[TASK TO CARRY OUT] Each entry is to be retyped exactly as it appears, and each image is to be dropped.

[SOURCE INFORMATION]
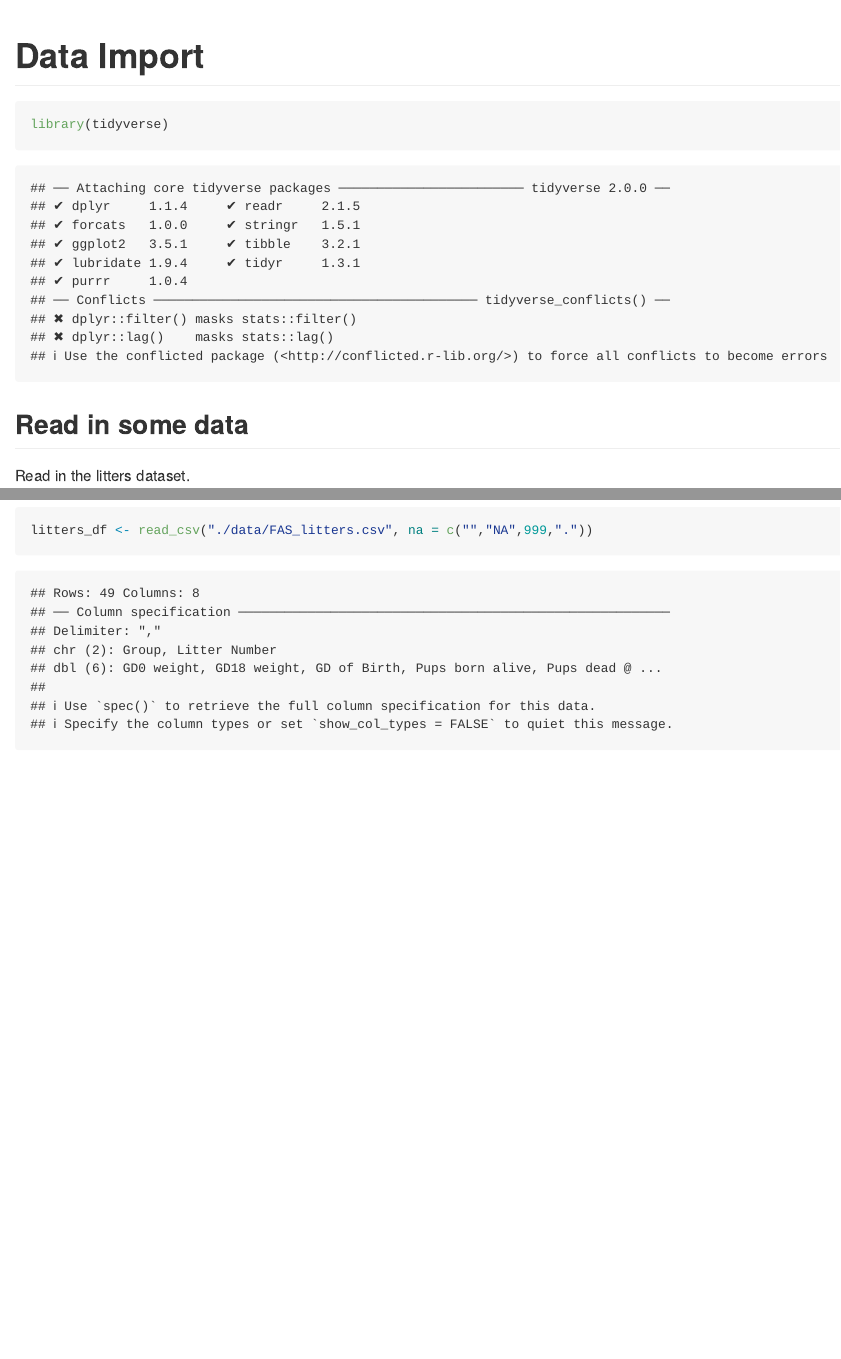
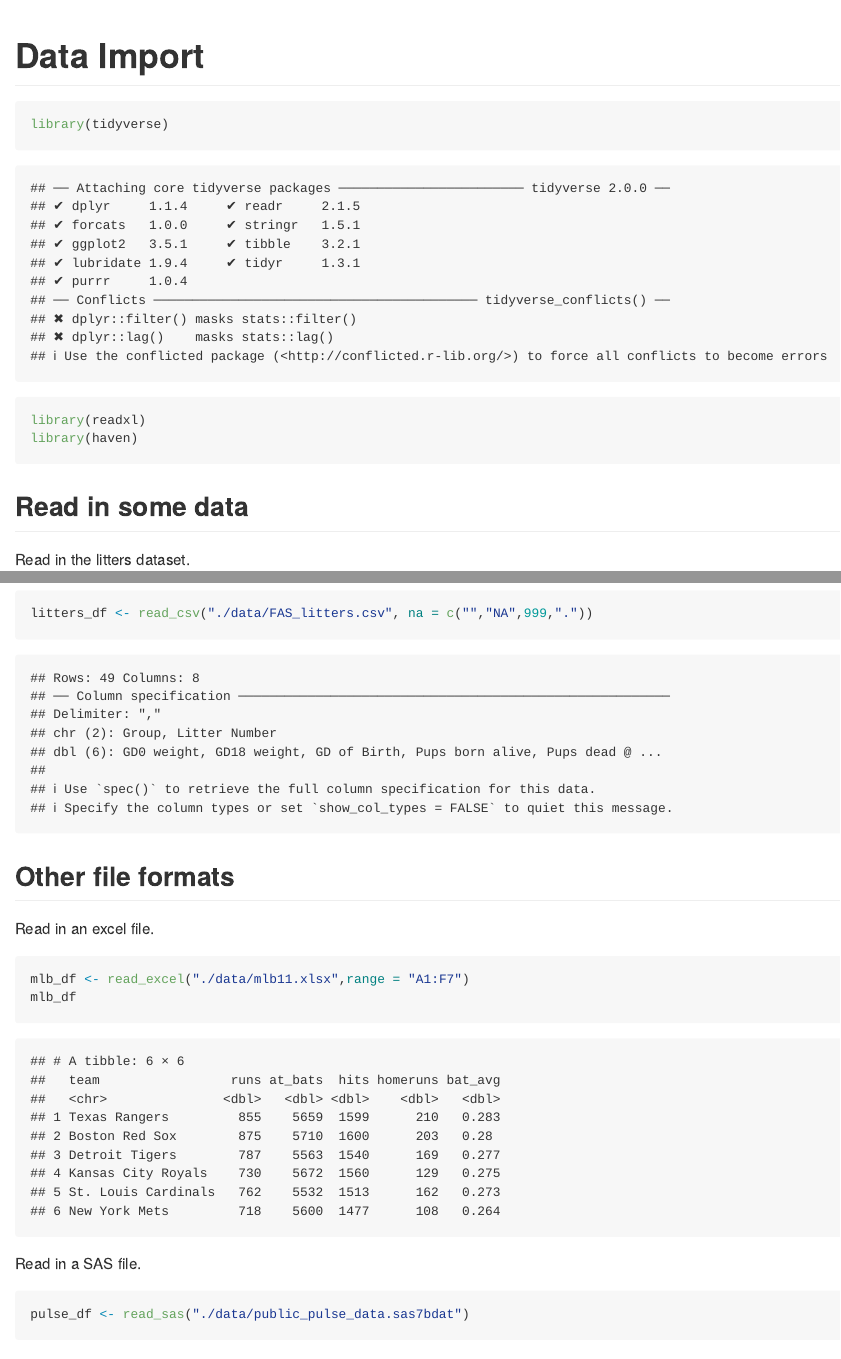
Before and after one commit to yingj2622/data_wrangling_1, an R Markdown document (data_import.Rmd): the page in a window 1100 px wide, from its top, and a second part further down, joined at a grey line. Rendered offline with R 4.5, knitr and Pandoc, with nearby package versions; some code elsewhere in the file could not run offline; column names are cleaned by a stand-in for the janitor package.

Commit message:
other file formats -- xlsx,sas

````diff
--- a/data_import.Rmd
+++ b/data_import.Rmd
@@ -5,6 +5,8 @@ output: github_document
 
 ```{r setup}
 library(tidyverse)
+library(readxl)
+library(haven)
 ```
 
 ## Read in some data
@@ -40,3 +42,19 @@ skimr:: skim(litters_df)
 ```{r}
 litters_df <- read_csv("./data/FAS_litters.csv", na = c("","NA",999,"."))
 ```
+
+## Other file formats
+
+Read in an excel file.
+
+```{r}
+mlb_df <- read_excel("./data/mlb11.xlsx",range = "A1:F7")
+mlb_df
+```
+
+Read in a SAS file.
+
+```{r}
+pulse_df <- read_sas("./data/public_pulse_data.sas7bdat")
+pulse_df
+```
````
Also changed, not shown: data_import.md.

[EXERCISE SOLUTION]
Before and after one commit to yingj2622/data_wrangling_1, an R Markdown document (data_import.Rmd): the page in a window 1100 px wide, from its top, and a second part further down, joined at a grey line. Rendered offline with R 4.5, knitr and Pandoc, with nearby package versions; some code elsewhere in the file could not run offline; column names are cleaned by a stand-in for the janitor package.

Commit message:
other file formats -- xlsx,sas

````diff
--- a/data_import.Rmd
+++ b/data_import.Rmd
@@ -5,6 +5,8 @@ output: github_document
 
 ```{r setup}
 library(tidyverse)
+library(readxl)
+library(haven)
 ```
 
 ## Read in some data
@@ -40,3 +42,19 @@ skimr:: skim(litters_df)
 ```{r}
 litters_df <- read_csv("./data/FAS_litters.csv", na = c("","NA",999,"."))
 ```
+
+## Other file formats
+
+Read in an excel file.
+
+```{r}
+mlb_df <- read_excel("./data/mlb11.xlsx",range = "A1:F7")
+mlb_df
+```
+
+Read in a SAS file.
+
+```{r}
+pulse_df <- read_sas("./data/public_pulse_data.sas7bdat")
+pulse_df
+```
````
Also changed, not shown: data_import.md.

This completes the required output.